**TASK**
Output the full listing below exactly.

**EXCERPTED RECORDS**
####################

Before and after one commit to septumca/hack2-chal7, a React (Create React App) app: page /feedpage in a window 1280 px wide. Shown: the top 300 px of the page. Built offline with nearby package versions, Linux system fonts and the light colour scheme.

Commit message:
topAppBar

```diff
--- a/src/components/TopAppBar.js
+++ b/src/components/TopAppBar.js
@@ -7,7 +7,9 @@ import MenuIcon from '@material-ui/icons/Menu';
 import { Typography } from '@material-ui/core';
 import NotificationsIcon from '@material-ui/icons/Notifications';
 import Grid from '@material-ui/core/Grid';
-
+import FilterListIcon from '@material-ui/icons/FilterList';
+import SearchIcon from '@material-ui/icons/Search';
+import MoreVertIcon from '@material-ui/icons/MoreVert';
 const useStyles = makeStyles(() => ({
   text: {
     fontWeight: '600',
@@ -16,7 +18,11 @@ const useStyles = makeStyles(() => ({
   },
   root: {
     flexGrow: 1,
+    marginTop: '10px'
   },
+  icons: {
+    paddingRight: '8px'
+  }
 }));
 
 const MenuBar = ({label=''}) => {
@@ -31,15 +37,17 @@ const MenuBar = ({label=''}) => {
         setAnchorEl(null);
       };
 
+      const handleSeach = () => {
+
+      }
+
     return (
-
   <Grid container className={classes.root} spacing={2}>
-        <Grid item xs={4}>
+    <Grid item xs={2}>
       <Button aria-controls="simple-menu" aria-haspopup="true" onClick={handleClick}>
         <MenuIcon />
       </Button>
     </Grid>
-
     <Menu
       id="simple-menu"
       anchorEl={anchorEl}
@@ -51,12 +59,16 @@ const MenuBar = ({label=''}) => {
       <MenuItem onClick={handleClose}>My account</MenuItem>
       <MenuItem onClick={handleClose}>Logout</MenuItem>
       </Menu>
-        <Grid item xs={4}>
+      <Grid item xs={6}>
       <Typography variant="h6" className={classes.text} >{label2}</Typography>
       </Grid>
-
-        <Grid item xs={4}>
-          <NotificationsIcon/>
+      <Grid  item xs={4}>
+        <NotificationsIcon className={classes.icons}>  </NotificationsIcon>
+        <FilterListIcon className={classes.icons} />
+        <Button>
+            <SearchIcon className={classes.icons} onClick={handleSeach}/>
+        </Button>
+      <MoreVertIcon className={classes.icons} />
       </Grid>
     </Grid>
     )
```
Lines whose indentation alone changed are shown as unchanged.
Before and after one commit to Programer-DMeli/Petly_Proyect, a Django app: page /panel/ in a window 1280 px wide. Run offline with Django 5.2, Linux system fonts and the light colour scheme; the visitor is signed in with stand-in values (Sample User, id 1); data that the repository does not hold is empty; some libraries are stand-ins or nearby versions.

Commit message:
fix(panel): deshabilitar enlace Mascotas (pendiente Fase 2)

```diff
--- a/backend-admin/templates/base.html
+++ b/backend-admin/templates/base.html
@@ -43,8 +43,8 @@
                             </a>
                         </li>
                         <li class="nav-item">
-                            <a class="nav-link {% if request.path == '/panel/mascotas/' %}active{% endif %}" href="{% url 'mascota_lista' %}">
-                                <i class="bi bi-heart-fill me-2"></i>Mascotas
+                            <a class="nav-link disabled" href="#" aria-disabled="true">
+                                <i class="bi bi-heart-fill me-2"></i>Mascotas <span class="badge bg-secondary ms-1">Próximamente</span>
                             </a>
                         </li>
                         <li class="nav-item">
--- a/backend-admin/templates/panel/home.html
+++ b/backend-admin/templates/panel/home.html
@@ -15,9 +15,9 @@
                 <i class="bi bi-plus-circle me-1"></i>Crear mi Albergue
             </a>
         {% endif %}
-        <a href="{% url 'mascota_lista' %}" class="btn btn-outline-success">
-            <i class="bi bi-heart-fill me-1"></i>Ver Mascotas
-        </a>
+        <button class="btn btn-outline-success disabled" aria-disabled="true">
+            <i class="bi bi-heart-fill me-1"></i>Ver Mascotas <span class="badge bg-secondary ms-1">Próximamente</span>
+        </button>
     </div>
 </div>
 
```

####################

**SOLUTION TO THE PROBLEM**
Before and after one commit to septumca/hack2-chal7, a React (Create React App) app: page /feedpage in a window 1280 px wide. Shown: the top 300 px of the page. Built offline with nearby package versions, Linux system fonts and the light colour scheme.

Commit message:
topAppBar

```diff
--- a/src/components/TopAppBar.js
+++ b/src/components/TopAppBar.js
@@ -7,7 +7,9 @@ import MenuIcon from '@material-ui/icons/Menu';
 import { Typography } from '@material-ui/core';
 import NotificationsIcon from '@material-ui/icons/Notifications';
 import Grid from '@material-ui/core/Grid';
-
+import FilterListIcon from '@material-ui/icons/FilterList';
+import SearchIcon from '@material-ui/icons/Search';
+import MoreVertIcon from '@material-ui/icons/MoreVert';
 const useStyles = makeStyles(() => ({
   text: {
     fontWeight: '600',
@@ -16,7 +18,11 @@ const useStyles = makeStyles(() => ({
   },
   root: {
     flexGrow: 1,
+    marginTop: '10px'
   },
+  icons: {
+    paddingRight: '8px'
+  }
 }));
 
 const MenuBar = ({label=''}) => {
@@ -31,15 +37,17 @@ const MenuBar = ({label=''}) => {
         setAnchorEl(null);
       };
 
+      const handleSeach = () => {
+
+      }
+
     return (
-
   <Grid container className={classes.root} spacing={2}>
-        <Grid item xs={4}>
+    <Grid item xs={2}>
       <Button aria-controls="simple-menu" aria-haspopup="true" onClick={handleClick}>
         <MenuIcon />
       </Button>
     </Grid>
-
     <Menu
       id="simple-menu"
       anchorEl={anchorEl}
@@ -51,12 +59,16 @@ const MenuBar = ({label=''}) => {
       <MenuItem onClick={handleClose}>My account</MenuItem>
       <MenuItem onClick={handleClose}>Logout</MenuItem>
       </Menu>
-        <Grid item xs={4}>
+      <Grid item xs={6}>
       <Typography variant="h6" className={classes.text} >{label2}</Typography>
       </Grid>
-
-        <Grid item xs={4}>
-          <NotificationsIcon/>
+      <Grid  item xs={4}>
+        <NotificationsIcon className={classes.icons}>  </NotificationsIcon>
+        <FilterListIcon className={classes.icons} />
+        <Button>
+            <SearchIcon className={classes.icons} onClick={handleSeach}/>
+        </Button>
+      <MoreVertIcon className={classes.icons} />
       </Grid>
     </Grid>
     )
```
Lines whose indentation alone changed are shown as unchanged.
Before and after one commit to Programer-DMeli/Petly_Proyect, a Django app: page /panel/ in a window 1280 px wide. Run offline with Django 5.2, Linux system fonts and the light colour scheme; the visitor is signed in with stand-in values (Sample User, id 1); data that the repository does not hold is empty; some libraries are stand-ins or nearby versions.

Commit message:
fix(panel): deshabilitar enlace Mascotas (pendiente Fase 2)

```diff
--- a/backend-admin/templates/base.html
+++ b/backend-admin/templates/base.html
@@ -43,8 +43,8 @@
                             </a>
                         </li>
                         <li class="nav-item">
-                            <a class="nav-link {% if request.path == '/panel/mascotas/' %}active{% endif %}" href="{% url 'mascota_lista' %}">
-                                <i class="bi bi-heart-fill me-2"></i>Mascotas
+                            <a class="nav-link disabled" href="#" aria-disabled="true">
+                                <i class="bi bi-heart-fill me-2"></i>Mascotas <span class="badge bg-secondary ms-1">Próximamente</span>
                             </a>
                         </li>
                         <li class="nav-item">
--- a/backend-admin/templates/panel/home.html
+++ b/backend-admin/templates/panel/home.html
@@ -15,9 +15,9 @@
                 <i class="bi bi-plus-circle me-1"></i>Crear mi Albergue
             </a>
         {% endif %}
-        <a href="{% url 'mascota_lista' %}" class="btn btn-outline-success">
-            <i class="bi bi-heart-fill me-1"></i>Ver Mascotas
-        </a>
+        <button class="btn btn-outline-success disabled" aria-disabled="true">
+            <i class="bi bi-heart-fill me-1"></i>Ver Mascotas <span class="badge bg-secondary ms-1">Próximamente</span>
+        </button>
     </div>
 </div>
 
```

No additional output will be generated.